4 thoughts on “Not independent and not expert- so what is the agenda?

  1. Totally agree with above comments made by my fellow professionals.

    As a practising SW for the last 15 years I regularly see the short comings of this service and am amazed at some of the interventions that happen. This is not an attack on social workers but an attack on the system they work in. You cannot, regardless of the experience and degrees that follow your name, be effective in this system as it is now and has been for as long as I can remember. I believe the system could be altered in a reasonably easy fashion. Remember we are supposed to be agents of change – we need to be creating this change – isn’t that what we preach to our clients? There needs to be a SW voice on this panel and I urge all the CYF SWs to make a stand. Positive change can come about if the workers at their desk (I would like to say coal face,but that is becoming less and less) advocate for themselves and the families/whanau they support and say enough is enough.

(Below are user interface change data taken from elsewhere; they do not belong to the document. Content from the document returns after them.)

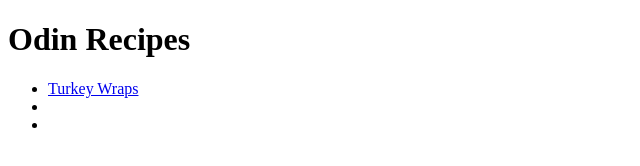
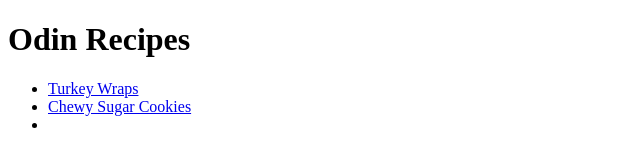
Before and after one commit to aarrayy/odin-recipes, a plain HTML site: page index.html in a window 1280 px wide. Shown: the whole page, without its empty margins (0-640 px from the left). Drawn offline with Linux system fonts and the light colour scheme.

Commit message:
Add description to li

```diff
--- a/index.html
+++ b/index.html
@@ -8,7 +8,7 @@
     <h1>Odin Recipes</h1>
     <ul>
         <li><a href="./recipes/turkey-wraps.html"">Turkey Wraps</a></li>
-        <li><a href="./recipes/chewy-sugar-cookies.html"></a></li>
+        <li><a href="./recipes/chewy-sugar-cookies.html">Chewy Sugar Cookies</a></li>
         <li></li>
     </ul>
 </body>
```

    Why have previous reports been ignored? Why are workers still carrying case loads of 30 plus? Why don’t they receive external supervision? You cannot be effective in your work with case loads this big and the reality is that at least half of that case load is not getting any kind of useful service from the agency anyway. You could cut the workers case load in half and no one would notice-this is a fact.

    If you cant advocate for yourselves, then I’m afraid that this review is going to offer us nothing and what are you doing in your work if you cant stand for this injustice-isn’t that what most of signed up for? Come on, this is the time, while the profession is in the limelight, let’s use this to our advantage. Instead of the media telling us how it is, we need to be saying how it can be…..(I believe that may be someone’s quote).

Leave a Reply

Your email address will not be published. Required fields are marked *